“Yeah, guilty as charged there I’m afraid. I did get that from a book. A sci-fi novel of all genres. Anyway, I know you are an emotional ice cube...”
I frowned disapprovingly at the bastard not because he was wrong but because he knew more about me than I was comfortable with. He continued,
“...but right now, you are my best mate. But tomorrow, if I leave for Timbuk-bloody-tu or somewhere, that’s that. No point holding on. You see?”
“Sounds bleak.” I grumbled
“No it’s beautiful mun. And it should be the same for you and that girl. For everyone. It’s liberating don’t you see?”

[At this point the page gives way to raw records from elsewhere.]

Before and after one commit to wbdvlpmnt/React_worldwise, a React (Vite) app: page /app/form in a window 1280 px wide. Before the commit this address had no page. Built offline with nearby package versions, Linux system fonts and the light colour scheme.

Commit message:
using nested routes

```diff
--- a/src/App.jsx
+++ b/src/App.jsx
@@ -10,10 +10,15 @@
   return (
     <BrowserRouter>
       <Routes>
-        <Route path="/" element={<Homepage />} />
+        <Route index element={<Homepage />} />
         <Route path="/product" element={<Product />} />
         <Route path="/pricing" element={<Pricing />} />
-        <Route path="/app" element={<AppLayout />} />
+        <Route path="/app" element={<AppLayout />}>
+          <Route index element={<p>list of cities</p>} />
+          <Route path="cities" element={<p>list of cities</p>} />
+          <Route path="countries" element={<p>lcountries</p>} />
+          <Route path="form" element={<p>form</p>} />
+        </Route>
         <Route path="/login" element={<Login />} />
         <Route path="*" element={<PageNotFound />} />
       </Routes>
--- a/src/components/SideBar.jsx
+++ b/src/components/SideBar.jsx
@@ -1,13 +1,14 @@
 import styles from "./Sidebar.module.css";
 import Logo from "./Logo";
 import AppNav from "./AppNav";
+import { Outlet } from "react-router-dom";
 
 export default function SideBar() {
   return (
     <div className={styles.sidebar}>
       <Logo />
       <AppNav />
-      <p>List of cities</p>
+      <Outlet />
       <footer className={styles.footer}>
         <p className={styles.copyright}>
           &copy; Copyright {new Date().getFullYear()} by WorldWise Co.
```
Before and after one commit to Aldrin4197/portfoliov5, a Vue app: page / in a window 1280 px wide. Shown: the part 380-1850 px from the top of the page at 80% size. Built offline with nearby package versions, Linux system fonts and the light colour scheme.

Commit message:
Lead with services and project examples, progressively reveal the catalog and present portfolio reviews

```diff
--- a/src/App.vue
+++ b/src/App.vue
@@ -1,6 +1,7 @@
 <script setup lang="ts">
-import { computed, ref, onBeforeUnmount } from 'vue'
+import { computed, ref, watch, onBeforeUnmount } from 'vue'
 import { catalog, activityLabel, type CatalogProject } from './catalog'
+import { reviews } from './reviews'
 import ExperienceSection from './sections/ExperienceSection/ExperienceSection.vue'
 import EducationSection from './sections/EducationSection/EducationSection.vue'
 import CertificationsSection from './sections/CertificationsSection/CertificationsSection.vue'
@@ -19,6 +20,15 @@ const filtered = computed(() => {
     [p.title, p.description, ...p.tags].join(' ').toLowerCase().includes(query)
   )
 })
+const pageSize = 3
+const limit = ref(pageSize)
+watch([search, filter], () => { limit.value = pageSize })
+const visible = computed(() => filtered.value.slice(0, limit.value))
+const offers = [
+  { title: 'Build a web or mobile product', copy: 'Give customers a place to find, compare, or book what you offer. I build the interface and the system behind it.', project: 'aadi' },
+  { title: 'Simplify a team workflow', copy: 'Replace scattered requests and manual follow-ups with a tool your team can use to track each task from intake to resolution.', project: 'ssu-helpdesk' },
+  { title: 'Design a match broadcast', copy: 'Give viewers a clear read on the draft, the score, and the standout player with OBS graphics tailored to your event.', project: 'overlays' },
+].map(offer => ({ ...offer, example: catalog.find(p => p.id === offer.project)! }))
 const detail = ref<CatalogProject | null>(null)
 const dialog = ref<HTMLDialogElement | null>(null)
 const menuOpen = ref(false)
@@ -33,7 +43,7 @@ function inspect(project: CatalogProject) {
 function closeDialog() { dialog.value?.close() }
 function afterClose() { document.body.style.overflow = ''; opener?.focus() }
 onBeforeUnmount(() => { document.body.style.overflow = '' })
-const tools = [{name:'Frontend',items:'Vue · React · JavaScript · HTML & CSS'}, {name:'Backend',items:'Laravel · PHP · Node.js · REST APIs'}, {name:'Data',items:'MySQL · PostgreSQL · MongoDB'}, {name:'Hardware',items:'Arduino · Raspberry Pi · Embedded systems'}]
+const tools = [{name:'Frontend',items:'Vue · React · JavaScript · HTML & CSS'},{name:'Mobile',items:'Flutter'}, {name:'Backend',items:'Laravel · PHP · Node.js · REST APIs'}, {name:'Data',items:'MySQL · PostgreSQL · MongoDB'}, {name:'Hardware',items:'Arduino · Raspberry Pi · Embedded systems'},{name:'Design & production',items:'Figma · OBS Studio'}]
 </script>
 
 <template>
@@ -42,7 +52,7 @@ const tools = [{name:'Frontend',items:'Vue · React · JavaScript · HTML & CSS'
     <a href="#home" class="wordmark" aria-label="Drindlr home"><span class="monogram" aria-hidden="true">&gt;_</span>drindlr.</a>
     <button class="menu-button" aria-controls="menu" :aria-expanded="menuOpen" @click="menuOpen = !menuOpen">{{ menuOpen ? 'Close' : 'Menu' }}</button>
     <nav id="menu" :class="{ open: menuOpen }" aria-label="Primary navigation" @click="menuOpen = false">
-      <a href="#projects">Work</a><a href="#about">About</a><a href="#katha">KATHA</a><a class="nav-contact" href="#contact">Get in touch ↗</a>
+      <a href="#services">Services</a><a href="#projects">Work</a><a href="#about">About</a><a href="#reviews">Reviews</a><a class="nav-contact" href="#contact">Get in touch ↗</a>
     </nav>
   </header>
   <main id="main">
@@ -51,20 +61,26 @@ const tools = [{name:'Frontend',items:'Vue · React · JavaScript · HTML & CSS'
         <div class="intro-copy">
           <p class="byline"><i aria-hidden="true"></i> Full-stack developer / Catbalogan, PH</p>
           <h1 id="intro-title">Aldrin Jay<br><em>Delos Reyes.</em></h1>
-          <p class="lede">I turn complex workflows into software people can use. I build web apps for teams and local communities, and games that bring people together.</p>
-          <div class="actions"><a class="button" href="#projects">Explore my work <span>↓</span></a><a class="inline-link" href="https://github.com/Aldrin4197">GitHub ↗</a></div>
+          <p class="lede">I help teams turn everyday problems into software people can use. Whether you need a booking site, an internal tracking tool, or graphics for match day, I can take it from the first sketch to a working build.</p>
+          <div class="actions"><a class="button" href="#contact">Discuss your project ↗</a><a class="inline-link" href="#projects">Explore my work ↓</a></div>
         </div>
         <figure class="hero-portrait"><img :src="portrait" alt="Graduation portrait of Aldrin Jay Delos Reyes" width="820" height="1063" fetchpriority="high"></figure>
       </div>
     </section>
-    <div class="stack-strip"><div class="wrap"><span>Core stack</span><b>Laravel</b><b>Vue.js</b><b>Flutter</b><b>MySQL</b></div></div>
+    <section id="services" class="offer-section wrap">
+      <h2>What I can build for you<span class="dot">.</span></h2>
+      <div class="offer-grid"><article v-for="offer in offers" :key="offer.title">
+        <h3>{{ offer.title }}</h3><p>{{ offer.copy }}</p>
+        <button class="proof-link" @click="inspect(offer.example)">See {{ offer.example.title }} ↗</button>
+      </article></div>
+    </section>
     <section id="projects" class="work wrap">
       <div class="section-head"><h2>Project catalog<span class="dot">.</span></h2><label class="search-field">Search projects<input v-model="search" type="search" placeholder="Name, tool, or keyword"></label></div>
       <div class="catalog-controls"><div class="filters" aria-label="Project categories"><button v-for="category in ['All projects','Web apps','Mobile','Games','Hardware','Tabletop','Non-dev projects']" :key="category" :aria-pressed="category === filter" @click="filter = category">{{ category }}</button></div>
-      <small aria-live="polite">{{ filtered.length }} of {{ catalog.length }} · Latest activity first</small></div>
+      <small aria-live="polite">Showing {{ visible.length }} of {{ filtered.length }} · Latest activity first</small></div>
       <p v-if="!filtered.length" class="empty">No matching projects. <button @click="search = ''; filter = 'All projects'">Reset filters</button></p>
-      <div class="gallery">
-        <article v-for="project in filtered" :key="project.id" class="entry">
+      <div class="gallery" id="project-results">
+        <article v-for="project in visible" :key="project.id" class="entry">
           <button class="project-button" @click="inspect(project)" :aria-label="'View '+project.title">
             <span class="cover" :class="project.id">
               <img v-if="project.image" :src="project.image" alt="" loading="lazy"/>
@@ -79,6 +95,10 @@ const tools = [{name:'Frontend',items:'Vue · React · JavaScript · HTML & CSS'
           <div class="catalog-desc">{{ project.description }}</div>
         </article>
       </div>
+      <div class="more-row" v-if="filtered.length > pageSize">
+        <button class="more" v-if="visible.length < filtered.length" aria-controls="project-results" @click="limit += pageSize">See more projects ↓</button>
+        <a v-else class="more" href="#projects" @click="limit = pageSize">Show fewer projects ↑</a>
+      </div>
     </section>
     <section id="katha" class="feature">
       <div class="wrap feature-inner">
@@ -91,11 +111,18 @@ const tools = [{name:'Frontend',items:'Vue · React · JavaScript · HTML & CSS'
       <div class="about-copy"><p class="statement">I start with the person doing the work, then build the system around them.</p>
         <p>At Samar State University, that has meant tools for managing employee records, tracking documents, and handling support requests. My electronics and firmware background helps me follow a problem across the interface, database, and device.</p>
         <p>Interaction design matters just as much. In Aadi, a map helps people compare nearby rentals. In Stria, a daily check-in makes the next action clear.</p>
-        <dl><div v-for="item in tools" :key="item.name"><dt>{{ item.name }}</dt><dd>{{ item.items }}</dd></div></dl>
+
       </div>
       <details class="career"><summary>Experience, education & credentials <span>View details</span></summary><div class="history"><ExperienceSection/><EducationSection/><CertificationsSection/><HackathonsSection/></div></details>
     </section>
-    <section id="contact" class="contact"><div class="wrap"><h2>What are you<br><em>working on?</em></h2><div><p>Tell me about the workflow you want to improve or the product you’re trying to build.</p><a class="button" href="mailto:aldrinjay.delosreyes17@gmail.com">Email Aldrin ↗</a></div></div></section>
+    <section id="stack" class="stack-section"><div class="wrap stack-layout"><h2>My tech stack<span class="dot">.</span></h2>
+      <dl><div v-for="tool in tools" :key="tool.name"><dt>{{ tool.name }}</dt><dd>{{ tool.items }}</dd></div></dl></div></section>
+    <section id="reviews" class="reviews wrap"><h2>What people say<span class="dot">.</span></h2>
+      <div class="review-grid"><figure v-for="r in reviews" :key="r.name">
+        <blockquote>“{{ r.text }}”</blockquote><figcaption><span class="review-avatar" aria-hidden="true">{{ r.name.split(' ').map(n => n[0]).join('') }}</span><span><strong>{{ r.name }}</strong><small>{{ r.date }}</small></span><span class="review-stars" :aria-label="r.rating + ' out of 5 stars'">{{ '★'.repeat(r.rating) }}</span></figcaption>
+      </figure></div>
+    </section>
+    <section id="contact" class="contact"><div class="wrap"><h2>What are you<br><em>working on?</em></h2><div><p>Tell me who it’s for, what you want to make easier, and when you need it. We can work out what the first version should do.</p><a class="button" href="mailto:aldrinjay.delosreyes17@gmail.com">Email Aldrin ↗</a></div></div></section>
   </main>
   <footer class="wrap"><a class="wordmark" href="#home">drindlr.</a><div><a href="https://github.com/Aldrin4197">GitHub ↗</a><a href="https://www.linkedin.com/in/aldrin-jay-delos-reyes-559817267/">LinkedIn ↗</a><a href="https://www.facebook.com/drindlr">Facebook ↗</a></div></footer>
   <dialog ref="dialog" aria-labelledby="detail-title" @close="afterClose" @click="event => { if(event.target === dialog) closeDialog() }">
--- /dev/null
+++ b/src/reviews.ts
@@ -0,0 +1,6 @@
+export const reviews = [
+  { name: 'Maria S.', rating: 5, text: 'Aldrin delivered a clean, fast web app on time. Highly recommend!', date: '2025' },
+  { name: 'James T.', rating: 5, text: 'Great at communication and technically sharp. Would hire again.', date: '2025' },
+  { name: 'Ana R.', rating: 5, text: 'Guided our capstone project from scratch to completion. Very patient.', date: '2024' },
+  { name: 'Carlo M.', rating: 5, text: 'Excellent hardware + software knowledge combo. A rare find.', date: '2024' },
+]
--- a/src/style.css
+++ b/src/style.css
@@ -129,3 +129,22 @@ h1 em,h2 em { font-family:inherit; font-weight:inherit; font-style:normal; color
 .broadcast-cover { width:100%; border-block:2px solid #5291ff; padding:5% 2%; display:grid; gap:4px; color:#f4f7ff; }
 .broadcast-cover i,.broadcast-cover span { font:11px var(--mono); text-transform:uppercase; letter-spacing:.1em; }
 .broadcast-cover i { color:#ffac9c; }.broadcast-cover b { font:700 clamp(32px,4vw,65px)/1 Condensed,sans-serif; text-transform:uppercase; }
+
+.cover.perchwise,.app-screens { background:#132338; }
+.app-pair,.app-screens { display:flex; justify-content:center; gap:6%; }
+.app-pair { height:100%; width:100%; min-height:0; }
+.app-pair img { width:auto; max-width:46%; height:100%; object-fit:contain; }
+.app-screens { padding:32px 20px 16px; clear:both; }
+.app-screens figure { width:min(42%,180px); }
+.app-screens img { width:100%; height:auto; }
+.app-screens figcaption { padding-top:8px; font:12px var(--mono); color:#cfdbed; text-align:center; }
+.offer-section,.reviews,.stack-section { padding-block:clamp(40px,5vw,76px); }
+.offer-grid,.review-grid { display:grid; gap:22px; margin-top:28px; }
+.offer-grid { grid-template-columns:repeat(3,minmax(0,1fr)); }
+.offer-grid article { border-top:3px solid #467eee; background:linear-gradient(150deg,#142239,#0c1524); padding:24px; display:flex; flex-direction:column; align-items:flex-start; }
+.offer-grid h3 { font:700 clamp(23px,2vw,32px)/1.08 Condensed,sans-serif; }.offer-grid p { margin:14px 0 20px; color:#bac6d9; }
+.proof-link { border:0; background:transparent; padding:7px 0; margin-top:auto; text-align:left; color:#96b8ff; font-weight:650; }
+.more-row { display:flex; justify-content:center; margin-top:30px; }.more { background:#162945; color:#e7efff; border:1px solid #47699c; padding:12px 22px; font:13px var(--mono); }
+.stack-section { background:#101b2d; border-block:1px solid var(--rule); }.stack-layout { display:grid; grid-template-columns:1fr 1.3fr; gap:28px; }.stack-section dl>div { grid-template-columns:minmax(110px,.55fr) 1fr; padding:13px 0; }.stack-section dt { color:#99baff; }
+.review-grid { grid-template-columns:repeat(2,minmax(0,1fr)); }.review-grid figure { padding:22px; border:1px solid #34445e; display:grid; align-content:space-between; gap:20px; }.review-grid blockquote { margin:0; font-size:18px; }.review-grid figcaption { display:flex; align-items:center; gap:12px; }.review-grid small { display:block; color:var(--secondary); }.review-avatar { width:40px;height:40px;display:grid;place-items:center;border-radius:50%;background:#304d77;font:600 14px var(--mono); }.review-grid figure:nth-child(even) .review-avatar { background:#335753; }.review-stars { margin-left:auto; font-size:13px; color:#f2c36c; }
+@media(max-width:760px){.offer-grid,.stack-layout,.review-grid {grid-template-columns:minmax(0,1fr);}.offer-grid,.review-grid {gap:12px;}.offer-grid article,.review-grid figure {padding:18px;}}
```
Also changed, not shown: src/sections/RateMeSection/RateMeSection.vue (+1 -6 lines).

We drank up and walked home in silence, forgetting about taking the bus. As we walked, I daydreamed of a sunset I saw a few months prior. It was a few days before or after the summer solstice and I was sitting on top of the cooling westward facing sand dunes at Llangennith. The swell was only a few feet high but it was rolling in perfectly uniform lines each equally spaced out. As each swell peaked it was briefly lit by the dying sun before it gently crumbled into white water. It was high tide and the white water was brighter than seemed natural. It was frothy and glowing, spreading itself over and finally sinking into the sand, leaving a magical trace of its existence before finally sinking back into the orange sea. The sky was mainly blue to the west but blackening to my rear in the east. Wisps of pink, white and reds were sprayed throughout the blue. A light offshore breeze was blowing through the dune grass, making a faint hissing sound.
I sat there and I tried to take it all in. The wind, the waves, the warmth, the sand, the sea, the sky, the clouds, the light, the dark. I wanted to hold onto it so desperately. I remember wondering to myself, just how I may hold onto a moment like that. I also remember a feeling of intense frustration that I could not be a part of it, be more within it than I already was. Gareth was right, I think. I thought back to a book I was reading while I worked in Evans’ garden. To grasp something is to lose it, it had told me.